**TASK INSTRUCTIONS**
From the entries that follow, copy each line in which "Grid" appears.

Web interface edit records:
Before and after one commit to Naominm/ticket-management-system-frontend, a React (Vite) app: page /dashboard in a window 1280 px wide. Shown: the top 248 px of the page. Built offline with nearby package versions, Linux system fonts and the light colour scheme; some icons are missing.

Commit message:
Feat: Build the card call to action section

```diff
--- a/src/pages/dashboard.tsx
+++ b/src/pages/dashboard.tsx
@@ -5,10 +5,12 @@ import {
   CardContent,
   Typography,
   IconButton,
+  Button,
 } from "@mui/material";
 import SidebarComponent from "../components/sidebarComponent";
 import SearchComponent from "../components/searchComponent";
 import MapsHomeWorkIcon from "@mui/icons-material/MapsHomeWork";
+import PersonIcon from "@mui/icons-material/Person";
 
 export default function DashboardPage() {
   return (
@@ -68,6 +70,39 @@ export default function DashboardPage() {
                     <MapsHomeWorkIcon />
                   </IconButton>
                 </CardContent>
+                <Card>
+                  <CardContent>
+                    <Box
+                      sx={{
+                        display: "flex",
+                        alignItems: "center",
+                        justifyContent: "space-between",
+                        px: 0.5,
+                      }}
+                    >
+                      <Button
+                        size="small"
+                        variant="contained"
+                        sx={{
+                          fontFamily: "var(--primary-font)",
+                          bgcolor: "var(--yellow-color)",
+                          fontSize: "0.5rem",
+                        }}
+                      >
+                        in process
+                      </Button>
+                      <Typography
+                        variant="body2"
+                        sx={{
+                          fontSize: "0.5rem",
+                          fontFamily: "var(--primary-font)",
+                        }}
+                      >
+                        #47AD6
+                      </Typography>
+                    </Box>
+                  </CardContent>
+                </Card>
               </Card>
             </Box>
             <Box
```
--
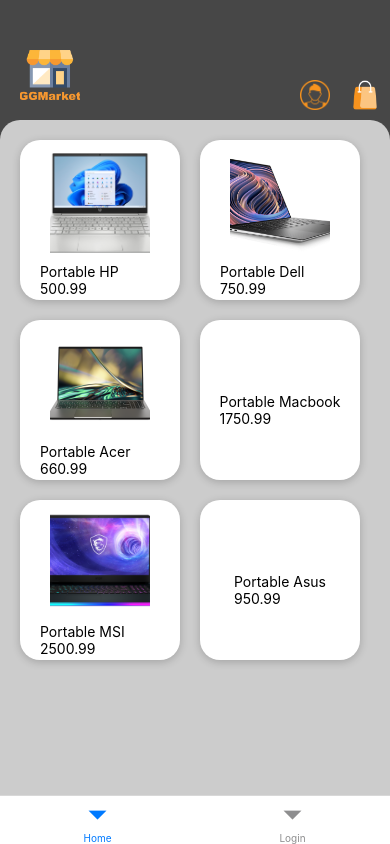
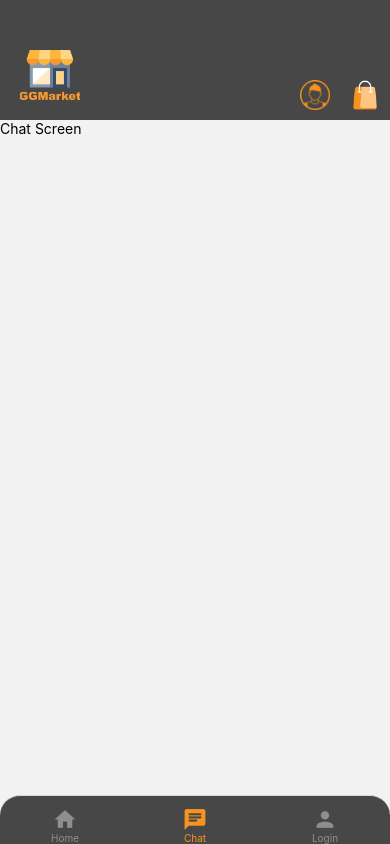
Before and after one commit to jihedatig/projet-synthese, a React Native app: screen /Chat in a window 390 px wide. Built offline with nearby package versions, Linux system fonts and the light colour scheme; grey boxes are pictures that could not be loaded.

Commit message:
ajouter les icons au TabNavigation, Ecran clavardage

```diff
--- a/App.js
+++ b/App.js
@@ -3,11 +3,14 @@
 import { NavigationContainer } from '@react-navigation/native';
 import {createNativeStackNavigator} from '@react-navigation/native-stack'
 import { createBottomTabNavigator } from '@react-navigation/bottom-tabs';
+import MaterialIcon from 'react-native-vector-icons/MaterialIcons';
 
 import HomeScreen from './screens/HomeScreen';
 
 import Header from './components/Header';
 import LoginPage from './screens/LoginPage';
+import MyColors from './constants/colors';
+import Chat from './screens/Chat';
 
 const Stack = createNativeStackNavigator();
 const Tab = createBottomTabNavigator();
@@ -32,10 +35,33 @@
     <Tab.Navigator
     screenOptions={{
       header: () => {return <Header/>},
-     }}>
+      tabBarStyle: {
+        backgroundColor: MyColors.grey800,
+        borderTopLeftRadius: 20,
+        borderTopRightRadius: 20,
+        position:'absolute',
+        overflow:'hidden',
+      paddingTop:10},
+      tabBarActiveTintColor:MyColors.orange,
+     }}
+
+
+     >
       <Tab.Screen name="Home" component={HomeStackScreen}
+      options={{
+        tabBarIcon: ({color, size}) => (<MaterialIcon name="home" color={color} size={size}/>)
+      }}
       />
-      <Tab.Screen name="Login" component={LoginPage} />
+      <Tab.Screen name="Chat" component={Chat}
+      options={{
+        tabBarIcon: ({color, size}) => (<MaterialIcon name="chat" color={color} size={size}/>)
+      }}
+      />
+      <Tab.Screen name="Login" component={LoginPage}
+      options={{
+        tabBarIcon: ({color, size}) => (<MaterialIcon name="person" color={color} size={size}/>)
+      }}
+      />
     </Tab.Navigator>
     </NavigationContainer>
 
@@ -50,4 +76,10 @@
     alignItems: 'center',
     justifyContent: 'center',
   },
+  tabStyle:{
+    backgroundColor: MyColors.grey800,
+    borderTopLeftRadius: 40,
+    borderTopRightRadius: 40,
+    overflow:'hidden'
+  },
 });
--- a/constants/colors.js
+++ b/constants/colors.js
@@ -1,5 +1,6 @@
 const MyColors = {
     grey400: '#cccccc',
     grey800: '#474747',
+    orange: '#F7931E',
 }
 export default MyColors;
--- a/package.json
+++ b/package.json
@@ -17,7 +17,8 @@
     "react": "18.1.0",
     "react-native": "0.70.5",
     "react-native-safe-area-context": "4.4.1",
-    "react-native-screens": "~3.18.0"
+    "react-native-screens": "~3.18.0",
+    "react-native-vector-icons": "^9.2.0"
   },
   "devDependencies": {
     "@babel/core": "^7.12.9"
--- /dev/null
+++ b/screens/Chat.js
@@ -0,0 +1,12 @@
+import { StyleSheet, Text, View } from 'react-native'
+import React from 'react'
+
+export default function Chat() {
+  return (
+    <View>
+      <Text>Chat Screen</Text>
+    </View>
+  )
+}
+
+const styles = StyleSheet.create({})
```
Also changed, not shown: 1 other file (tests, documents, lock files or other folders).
--
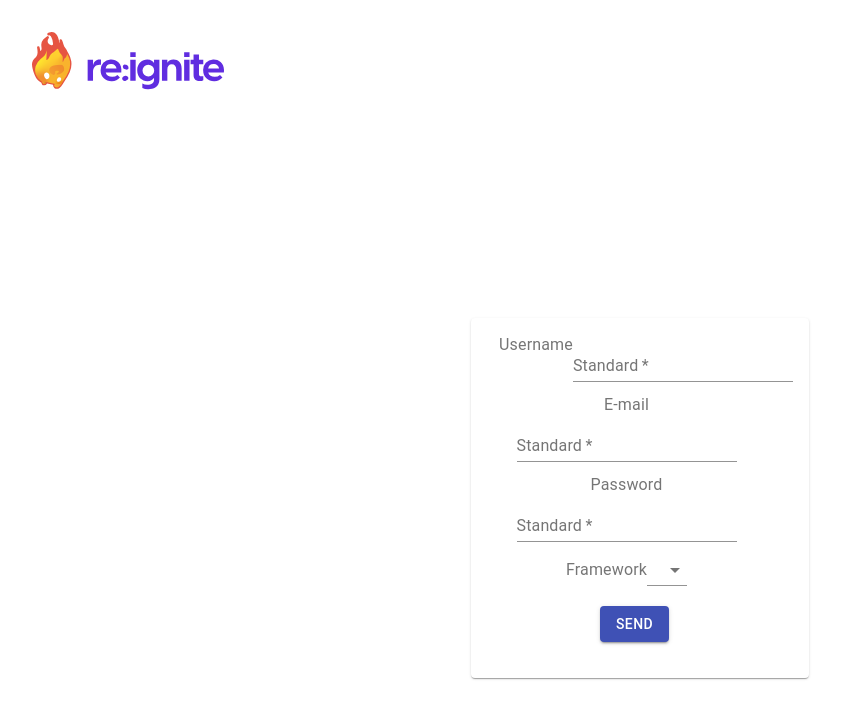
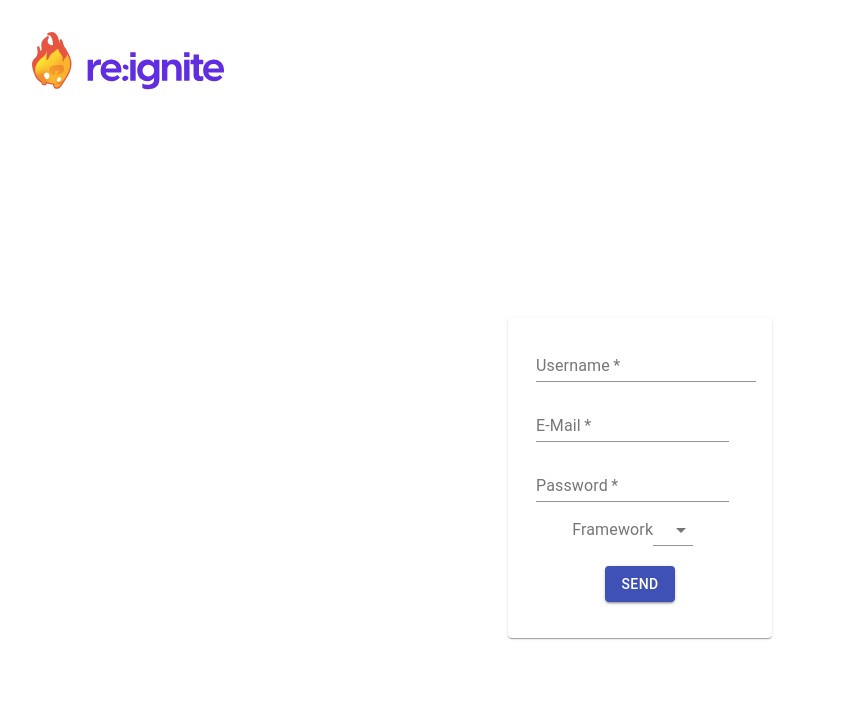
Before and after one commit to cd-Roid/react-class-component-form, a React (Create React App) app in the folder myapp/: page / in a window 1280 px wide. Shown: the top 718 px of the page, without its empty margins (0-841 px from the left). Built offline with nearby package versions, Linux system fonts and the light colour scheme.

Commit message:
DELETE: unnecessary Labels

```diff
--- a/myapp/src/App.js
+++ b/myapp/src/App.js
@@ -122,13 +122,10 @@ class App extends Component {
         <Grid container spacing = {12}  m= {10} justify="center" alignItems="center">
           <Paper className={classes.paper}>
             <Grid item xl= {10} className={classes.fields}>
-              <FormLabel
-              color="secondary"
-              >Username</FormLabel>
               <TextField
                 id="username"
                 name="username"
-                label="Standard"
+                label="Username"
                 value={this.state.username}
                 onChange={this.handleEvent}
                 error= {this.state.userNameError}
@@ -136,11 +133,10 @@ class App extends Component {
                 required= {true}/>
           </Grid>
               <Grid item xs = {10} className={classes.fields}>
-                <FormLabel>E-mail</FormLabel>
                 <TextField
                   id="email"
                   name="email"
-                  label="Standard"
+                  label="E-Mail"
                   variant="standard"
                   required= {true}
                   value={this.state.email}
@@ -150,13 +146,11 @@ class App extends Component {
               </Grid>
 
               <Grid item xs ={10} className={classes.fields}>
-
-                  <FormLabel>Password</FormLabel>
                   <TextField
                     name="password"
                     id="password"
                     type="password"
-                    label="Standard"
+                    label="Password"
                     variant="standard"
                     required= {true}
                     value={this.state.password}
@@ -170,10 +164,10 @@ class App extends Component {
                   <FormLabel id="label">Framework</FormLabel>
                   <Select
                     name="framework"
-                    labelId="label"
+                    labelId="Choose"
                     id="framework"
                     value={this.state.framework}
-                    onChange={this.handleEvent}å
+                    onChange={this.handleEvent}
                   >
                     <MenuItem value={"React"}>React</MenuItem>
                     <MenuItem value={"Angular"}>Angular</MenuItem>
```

**EXERCISE SOLUTION**
         <Grid container spacing = {12}  m= {10} justify="center" alignItems="center">
             <Grid item xl= {10} className={classes.fields}>
           </Grid>
               <Grid item xs = {10} className={classes.fields}>
               </Grid>
               <Grid item xs ={10} className={classes.fields}>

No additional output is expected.